The Chinese Communist Party is celebrating the 100th anniversary of its founding in 1921. For most of those decades, the party sought to restrict or obliterate traditional religious practices, which it considered part of China’s “feudal” past.
But since the late 1970s, the party has slowly permitted a multifaceted and far-reaching revival of religion. More recently, President and Communist Party leader Xi Jinping has endorsed continued party tolerance for religion as filling a moral void that has developed amid China’s fast-paced economic growth.
This support does come with caveats and restrictions, however, including the demand that religious leaders support the Communist Party.
All temples and churches were shut down or destroyed. Any form of religious activity was prohibited, even as there was forceful promotion of the cult of Mao (Zedong), which assumed the role of an officially sanctioned religion.
As part of major reforms and a loosening of social controls, initiated in the late 1970s, the party has slowly accepted a range of behaviors and traditions that fulfill religious needs or provide spiritual outlets. Buddhism, Taoism, Catholicism, Islam and Protestantism – the five officially recognized religions – have staged comebacks, albeit with varying success.
There are increasing numbers of local temples, associations, pilgrimages and festivals, and growing numbers of Buddhist, Christian and Taoist clergy. Many religious sites are open for private worship and communal service and frequented by people from all walks of life.

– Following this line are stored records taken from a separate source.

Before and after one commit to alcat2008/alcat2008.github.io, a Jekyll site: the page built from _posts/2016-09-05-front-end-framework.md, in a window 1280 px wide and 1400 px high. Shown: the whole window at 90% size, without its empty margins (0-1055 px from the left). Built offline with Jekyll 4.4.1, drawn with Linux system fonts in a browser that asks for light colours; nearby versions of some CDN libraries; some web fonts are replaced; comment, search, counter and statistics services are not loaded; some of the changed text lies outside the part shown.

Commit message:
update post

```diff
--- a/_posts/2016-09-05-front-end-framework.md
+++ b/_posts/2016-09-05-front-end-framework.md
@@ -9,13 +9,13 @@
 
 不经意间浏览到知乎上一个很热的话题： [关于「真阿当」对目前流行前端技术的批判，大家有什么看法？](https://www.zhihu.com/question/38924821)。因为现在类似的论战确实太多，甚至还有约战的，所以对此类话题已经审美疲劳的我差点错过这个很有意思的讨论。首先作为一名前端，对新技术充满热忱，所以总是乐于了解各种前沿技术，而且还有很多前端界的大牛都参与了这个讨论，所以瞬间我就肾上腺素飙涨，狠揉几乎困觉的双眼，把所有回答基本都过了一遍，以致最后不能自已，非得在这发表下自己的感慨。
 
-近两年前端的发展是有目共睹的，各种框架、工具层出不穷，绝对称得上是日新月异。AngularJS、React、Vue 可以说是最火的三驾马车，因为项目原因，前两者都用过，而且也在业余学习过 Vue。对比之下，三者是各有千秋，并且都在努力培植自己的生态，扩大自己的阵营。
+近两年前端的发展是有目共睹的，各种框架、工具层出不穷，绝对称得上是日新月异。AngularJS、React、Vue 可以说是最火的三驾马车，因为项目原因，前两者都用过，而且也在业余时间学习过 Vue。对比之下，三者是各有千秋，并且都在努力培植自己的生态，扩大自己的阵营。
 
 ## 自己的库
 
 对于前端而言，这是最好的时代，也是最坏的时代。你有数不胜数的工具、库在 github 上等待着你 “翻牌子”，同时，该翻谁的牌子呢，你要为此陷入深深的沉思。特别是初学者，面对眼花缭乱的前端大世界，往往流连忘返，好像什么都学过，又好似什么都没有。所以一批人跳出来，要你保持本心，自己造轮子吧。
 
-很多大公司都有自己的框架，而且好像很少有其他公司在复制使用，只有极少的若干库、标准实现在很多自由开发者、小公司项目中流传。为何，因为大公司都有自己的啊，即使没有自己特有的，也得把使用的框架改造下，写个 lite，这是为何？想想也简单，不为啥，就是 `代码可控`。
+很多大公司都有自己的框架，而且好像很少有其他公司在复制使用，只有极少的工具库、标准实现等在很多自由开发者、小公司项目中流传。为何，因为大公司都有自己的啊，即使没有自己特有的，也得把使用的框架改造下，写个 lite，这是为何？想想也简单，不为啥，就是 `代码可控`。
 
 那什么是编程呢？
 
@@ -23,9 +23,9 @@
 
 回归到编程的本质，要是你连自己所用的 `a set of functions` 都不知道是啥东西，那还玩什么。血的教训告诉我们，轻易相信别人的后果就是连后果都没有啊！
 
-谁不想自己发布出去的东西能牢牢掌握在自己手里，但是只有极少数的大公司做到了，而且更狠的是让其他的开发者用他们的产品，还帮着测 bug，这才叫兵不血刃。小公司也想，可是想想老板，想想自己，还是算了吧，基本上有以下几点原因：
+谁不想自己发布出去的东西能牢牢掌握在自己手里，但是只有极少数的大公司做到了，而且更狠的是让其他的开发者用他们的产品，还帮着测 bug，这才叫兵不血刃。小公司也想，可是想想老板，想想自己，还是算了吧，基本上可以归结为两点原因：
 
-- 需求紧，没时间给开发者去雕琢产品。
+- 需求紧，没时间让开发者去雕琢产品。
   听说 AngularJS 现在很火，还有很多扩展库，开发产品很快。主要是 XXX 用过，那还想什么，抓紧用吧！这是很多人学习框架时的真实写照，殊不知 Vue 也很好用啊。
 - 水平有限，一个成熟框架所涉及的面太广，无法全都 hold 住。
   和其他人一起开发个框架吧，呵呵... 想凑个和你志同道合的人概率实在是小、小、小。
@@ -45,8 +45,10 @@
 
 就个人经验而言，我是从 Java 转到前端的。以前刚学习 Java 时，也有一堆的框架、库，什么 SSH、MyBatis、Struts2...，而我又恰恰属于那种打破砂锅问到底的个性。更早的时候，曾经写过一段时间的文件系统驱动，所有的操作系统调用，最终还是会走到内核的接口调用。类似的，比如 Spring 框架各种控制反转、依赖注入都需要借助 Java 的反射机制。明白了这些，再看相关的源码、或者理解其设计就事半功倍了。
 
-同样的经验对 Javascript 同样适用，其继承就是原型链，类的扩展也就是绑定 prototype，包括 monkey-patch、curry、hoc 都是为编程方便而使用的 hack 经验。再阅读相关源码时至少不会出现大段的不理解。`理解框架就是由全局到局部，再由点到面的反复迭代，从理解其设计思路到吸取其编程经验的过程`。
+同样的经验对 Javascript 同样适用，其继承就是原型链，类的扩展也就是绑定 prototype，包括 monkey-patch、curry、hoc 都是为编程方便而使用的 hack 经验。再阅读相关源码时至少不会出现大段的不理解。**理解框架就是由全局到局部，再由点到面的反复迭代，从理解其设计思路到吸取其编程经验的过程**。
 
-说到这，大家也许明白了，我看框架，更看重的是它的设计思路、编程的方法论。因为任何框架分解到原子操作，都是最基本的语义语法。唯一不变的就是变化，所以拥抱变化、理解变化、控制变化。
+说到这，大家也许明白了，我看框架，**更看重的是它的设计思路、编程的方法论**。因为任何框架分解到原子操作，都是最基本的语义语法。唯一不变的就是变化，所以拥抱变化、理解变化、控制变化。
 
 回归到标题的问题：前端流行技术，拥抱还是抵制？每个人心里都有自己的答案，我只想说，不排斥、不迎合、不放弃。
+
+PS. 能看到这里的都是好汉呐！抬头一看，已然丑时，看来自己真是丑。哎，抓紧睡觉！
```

Local governments are often keen to restore and promote religious establishments, largely to stimulate tourism and local economic development.